**Work to be completed:**
In the records below, which lines include "antigravity"? Copy them.

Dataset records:
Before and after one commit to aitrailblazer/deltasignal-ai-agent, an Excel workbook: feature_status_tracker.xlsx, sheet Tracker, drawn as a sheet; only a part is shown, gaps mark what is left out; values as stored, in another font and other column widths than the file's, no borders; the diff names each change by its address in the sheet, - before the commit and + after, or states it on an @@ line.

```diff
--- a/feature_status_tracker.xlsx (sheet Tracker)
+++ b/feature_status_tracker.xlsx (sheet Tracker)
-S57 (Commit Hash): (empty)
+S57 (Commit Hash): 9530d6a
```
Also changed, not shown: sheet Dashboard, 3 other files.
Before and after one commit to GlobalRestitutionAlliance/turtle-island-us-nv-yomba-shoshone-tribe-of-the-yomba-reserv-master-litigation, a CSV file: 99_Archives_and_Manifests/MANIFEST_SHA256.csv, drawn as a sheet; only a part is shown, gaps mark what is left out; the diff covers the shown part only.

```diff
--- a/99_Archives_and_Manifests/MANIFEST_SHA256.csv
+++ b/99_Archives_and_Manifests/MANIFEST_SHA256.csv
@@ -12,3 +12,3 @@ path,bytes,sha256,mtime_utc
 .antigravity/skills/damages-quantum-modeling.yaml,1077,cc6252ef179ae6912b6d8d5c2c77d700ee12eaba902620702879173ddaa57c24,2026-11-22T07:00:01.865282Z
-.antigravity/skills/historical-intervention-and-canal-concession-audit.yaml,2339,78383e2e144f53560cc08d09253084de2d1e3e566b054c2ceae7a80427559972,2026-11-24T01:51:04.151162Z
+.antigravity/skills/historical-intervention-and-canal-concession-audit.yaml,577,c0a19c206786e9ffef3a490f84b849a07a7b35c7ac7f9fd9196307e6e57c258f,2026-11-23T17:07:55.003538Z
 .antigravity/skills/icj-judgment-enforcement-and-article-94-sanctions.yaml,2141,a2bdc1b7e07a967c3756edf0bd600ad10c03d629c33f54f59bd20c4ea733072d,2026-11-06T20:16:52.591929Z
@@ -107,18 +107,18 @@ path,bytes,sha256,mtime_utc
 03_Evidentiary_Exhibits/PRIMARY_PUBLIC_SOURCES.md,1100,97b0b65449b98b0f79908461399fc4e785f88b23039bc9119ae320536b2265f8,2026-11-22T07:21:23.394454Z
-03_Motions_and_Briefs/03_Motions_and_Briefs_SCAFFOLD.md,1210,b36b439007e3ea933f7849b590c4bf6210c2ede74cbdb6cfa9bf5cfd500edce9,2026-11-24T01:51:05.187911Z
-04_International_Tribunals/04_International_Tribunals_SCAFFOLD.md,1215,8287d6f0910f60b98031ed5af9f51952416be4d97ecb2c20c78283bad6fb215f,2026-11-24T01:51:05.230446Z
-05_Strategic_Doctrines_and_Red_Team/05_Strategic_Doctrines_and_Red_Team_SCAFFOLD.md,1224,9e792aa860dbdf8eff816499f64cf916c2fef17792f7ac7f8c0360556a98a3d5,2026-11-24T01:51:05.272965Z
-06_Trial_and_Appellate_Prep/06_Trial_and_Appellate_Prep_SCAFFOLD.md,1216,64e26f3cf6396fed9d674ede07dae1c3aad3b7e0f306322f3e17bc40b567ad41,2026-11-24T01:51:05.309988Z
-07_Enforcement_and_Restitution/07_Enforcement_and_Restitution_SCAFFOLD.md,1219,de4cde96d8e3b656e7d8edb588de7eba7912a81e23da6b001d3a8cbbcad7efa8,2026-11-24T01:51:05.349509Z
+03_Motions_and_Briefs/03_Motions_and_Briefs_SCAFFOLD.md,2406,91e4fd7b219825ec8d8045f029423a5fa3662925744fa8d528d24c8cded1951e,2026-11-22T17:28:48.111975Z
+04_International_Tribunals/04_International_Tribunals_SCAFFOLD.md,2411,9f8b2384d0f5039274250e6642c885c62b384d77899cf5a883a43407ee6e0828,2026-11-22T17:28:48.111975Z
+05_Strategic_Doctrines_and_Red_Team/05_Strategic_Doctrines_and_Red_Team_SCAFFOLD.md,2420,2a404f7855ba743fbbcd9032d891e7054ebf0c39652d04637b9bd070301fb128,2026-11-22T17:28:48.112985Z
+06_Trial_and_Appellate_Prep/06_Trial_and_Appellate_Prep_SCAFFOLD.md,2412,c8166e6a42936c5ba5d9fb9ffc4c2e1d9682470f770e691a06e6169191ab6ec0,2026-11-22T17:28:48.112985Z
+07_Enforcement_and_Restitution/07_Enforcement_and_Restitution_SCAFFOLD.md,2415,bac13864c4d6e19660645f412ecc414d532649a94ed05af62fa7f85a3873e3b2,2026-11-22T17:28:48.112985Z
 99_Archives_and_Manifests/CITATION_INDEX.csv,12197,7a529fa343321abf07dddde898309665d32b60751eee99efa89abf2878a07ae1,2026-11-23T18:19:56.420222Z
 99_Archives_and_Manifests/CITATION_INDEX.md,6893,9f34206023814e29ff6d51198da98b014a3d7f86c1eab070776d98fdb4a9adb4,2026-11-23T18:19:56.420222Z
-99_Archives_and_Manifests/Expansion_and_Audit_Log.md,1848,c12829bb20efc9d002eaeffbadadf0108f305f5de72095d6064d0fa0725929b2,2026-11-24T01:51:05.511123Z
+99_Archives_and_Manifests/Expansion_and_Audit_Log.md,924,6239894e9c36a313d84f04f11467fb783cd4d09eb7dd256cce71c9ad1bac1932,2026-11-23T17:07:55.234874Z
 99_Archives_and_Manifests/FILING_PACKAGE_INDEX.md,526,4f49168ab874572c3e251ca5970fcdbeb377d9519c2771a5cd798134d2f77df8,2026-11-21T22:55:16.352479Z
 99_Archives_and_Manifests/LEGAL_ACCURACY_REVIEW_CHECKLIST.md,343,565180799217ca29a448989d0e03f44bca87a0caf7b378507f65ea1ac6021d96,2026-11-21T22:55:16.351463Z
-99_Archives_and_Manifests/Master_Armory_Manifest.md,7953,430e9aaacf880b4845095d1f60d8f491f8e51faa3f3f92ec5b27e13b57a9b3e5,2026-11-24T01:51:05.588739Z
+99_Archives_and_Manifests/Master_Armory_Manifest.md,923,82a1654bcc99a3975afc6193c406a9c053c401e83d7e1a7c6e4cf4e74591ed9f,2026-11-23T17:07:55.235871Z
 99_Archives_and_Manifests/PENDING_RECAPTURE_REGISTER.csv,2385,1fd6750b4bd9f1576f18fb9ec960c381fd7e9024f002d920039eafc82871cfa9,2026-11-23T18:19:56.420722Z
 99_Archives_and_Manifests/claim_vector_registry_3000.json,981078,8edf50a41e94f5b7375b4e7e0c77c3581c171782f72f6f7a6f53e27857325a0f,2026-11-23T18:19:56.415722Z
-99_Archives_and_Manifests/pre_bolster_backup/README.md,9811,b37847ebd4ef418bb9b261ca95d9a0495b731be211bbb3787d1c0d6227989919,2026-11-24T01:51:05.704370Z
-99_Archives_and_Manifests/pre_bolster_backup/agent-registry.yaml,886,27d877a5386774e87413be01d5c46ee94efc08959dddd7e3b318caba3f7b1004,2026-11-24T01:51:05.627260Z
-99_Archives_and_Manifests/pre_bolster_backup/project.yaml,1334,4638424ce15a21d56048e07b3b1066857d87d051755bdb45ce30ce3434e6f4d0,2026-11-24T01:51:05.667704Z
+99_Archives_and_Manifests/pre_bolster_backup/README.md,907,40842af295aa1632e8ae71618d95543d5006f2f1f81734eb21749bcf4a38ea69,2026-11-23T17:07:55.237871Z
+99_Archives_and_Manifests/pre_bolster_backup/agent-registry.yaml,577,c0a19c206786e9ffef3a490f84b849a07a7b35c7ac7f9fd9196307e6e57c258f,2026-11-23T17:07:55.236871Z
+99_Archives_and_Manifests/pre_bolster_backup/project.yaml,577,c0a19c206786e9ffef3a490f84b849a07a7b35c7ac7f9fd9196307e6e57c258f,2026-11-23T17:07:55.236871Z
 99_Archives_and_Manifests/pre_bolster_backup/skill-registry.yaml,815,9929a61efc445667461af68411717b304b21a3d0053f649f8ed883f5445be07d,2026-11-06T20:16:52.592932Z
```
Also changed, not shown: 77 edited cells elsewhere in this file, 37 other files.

**Result of this exercise:**
 .antigravity/skills/damages-quantum-modeling.yaml,1077,cc6252ef179ae6912b6d8d5c2c77d700ee12eaba902620702879173ddaa57c24,2026-11-22T07:00:01.865282Z
-.antigravity/skills/historical-intervention-and-canal-concession-audit.yaml,2339,78383e2e144f53560cc08d09253084de2d1e3e566b054c2ceae7a80427559972,2026-11-24T01:51:04.151162Z
+.antigravity/skills/historical-intervention-and-canal-concession-audit.yaml,577,c0a19c206786e9ffef3a490f84b849a07a7b35c7ac7f9fd9196307e6e57c258f,2026-11-23T17:07:55.003538Z
 .antigravity/skills/icj-judgment-enforcement-and-article-94-sanctions.yaml,2141,a2bdc1b7e07a967c3756edf0bd600ad10c03d629c33f54f59bd20c4ea733072d,2026-11-06T20:16:52.591929Z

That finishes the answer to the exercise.